Barbara did as she had been told and prepared a meal for the officers as quickly as she could. While she was busy cooking, the English burned the Presidential Mansion and the Treasury Building. Several hours later, a rowdy group of high-ranking British officials entered Barbara Suter’s tavern. Imagine Mrs. Suter’s surprise when a man rode into her boarding house on a mule! This was Admiral George Cockburn, the overall commander of the British forces, who had come to eat with the other officers. Barbara moved around the common room where the soldiers were sitting down to their meal and began to light candles. Ross spoke up again “No need, madame,” he said, “for we shall dine by a different light.” Ross had his men throw open the shutters to the windows of the room. Outside, the Executive Mansion and treasury buildings were burning, and the light of the fires illuminated the room. Barbara Suter’s tavern provided the perfect vantage point for the English officers to watch the destruction of the Presidential Mansion.
Barbara continued to operate taverns and boarding houses in Washington. Research is still being done on her life and what happened to her after her brush with history in August of 1814. Her mother, grandmother, and mother-in-law never bequeathed anything to her and instead bequeathed property to Barbara’s children.

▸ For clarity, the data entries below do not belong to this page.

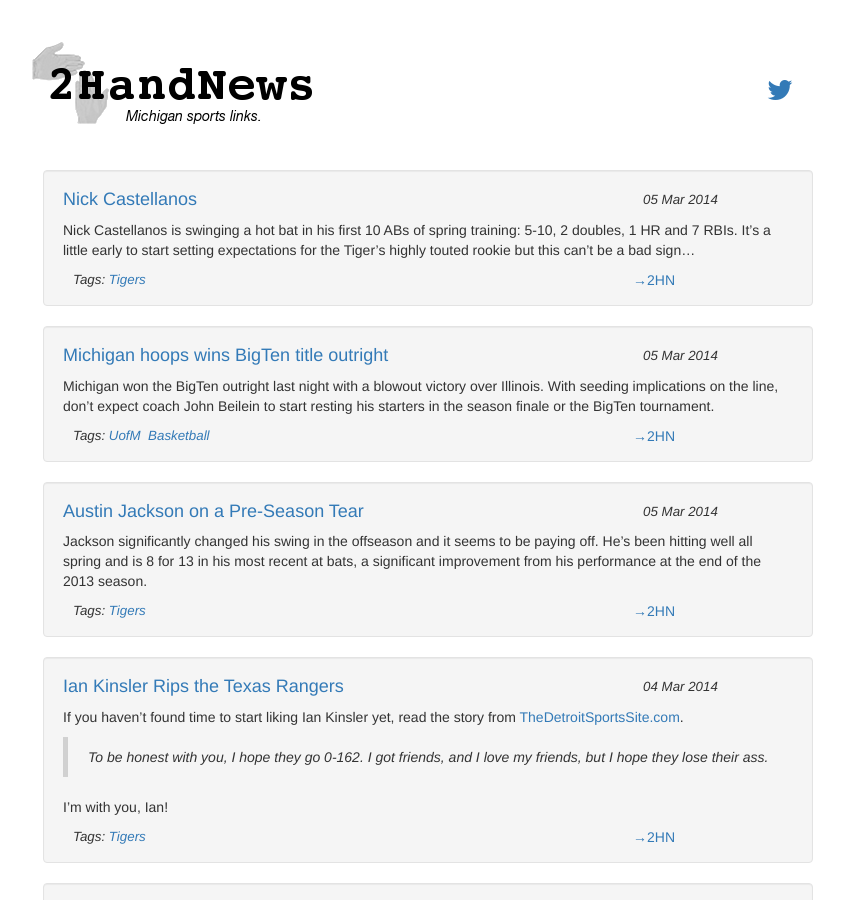
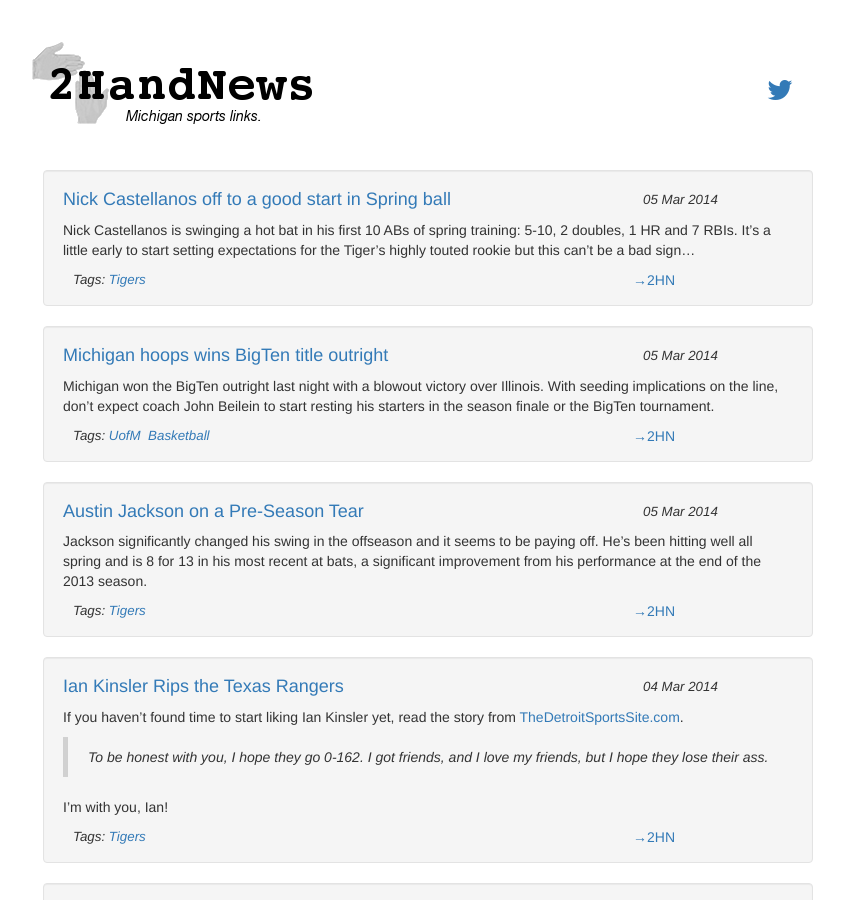
Before and after one commit to aftco/aftco.github.io, a Jekyll site: the page built from index.html, in a window 1280 px wide and 900 px high. Shown: the whole window, without its empty margins (212-1056 px from the left). Built offline with Jekyll 4.4.1, drawn with Linux system fonts in a browser that asks for light colours; nearby versions of some CDN libraries; Markdown is read by kramdown in place of the engine named in the settings; the list of posts is cut into pages by our own code.

Commit message:
Update 2014-03-05-10-34-nick-castellanos.md

```diff
--- a/_posts/2014-03-05-10-34-nick-castellanos.md
+++ b/_posts/2014-03-05-10-34-nick-castellanos.md
@@ -1,6 +1,6 @@
 ---
 layout: post
-title: Nick Castellanos
+title: Nick Castellanos off to a good start in Spring ball
 tags: Tigers
 link: http://detroit.tigers.mlb.com/team/player.jsp?player_id=592206#gameType='S'&sectionType=career&statType=1&season=2014&level='ALL'
 ---
```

For example, when Mary Smith Brumley died in 1825, she bequeathed half of the property at Lot #3 (now Old Stone House and Garden) to one of her daughters, ¼ of the lot went to another daughter, and ¼ was shared by two of Barbara’s daughters, even though records indicate that Barbara was still alive. This may have been to prevent the property from being confiscated to repay John Suter, Jr.’s, debts.
According to records, Barbara never remarried and died in 1863.